— Given records —
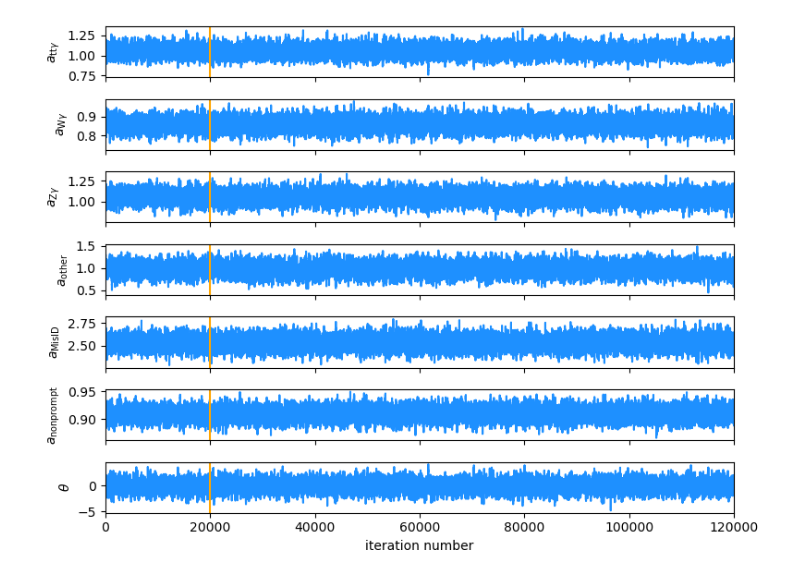
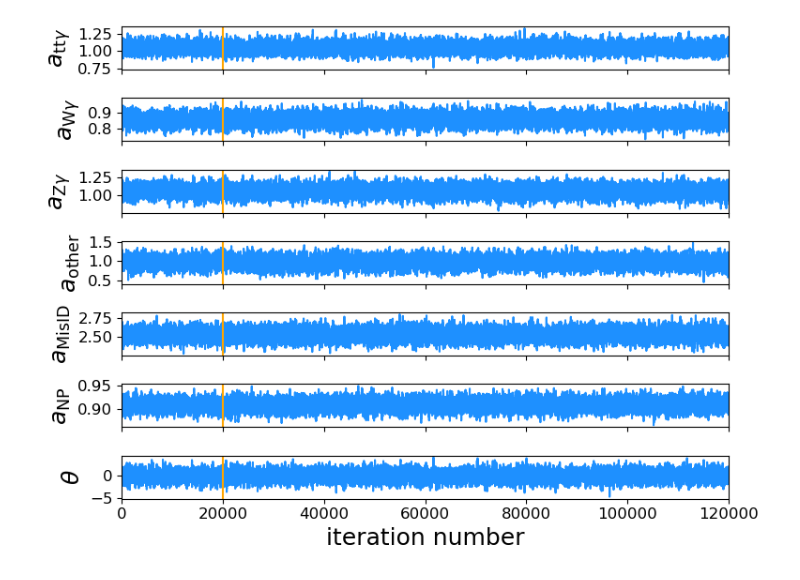
Before and after one commit to andrewji7345/252C_FinalProject, a Jupyter notebook: Fit_Bayesian.ipynb, the cells around one changed output. Cells and saved outputs as stored; diff of their text form; code cells hidden in the pictures.

```diff
--- a/Fit_Bayesian.ipynb
+++ b/Fit_Bayesian.ipynb
@@ -66,6 +66,42 @@ def nlp(a_ttg, a_wg, a_zg, a_other, a_misid, a_np, theta_ttg):
         )
     nlp = np.sum(nlp) + 0.5*theta_ttg**2
     return nlp
+
+def nlp_stat_only(a_ttg, a_wg, a_zg, a_other, a_misid, a_np):
+
+    # enforce positivity
+    if a_ttg < 0 or a_wg <= 0 or a_zg <= 0 or a_other <= 0 or a_misid <= 0 or a_np <= 0:
+        return np.inf
+
+    kappa_ttg = 1.05 # 10% ln(N) uncertainty
+    theta_ttg = -0.002553 # force syst err=MAP value
+
+    # define prediction
+    preds_all_regions = []
+    for key in mcvals.keys():
+        preds = (a_ttg * (kappa_ttg ** theta_ttg) * mcvals[key]["ttgamma"]
+            + a_wg * mcvals[key]["WG"]
+            + a_zg * mcvals[key]["ZG"]
+            + a_other * mcvals[key]["other"]
+            + a_misid * mcvals[key]["MisID"]
+            + a_np * mcvals[key]["NonPrompt"])*1.
+        if np.any(preds <= 0):
+            return np.inf
+        preds_all_regions.append(preds)
+    # define data
+    data_all_regions = []
+    for key in dvals.keys():
+        data_all_regions.append(
+            dvals[key]
+        )
+
+    nlp = []
+    for preds, data in zip(preds_all_regions, data_all_regions):
+        nlp.append(
+            np.sum(preds - data * np.log(preds))
+        )
+    nlp = np.sum(nlp) + 0.5*theta_ttg**2
+    return nlp
 # %%
 # find MAP
 
@@ -196,17 +339,17 @@ Bayesian mu = 1.0468 +0.0658 -0.0607
 # %%
 # Show trace plots
-parname_latex = [r'$a_{\mathrm{tt}\gamma}$', r'$a_{\mathrm{W}\gamma}$', r'$a_{\mathrm{Z}\gamma}$', r'$a_{\text{other}}$', r'$a_{\text{MisID}}$', r'$a_{\text{nonprompt}}$', r'$\theta$']
+parname_latex = [r'$a_{\mathrm{tt}\gamma}$', r'$a_{\mathrm{W}\gamma}$', r'$a_{\mathrm{Z}\gamma}$', r'$a_{\text{other}}$', r'$a_{\text{MisID}}$', r'$a_{\text{NP}}$', r'$\theta$']
 fig, axes = plt.subplots(sharex=True, nrows=7, figsize=(8,6))
 plt.xlim(0, 120000)
 for i, (ax, label) in enumerate(zip(axes, parname_latex)):
     ax.plot(samples[:, i], color="dodgerblue")
     ax.axvline(20000, color="orange")
     ax.set_ylabel(label)
 axes[-1].set_xlabel("iteration number")
 fig.tight_layout()
-plt.savefig("./Plots/baye_trace.png")
+plt.savefig("./Plots/baye_trace.png", dpi=300)
 plt.show()
 # %% [output]
-[figure, old version]
+[figure, new version]
 # %%
 # Show marginal distributions
```
Also changed, not shown: parts of 11 cells of this notebook, 26 other files.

— Exercise details —
When a line holds the string "axes", pull it out of the listing.

— Task result —
 fig, axes = plt.subplots(sharex=True, nrows=7, figsize=(8,6))
 for i, (ax, label) in enumerate(zip(axes, parname_latex)):
 axes[-1].set_xlabel("iteration number")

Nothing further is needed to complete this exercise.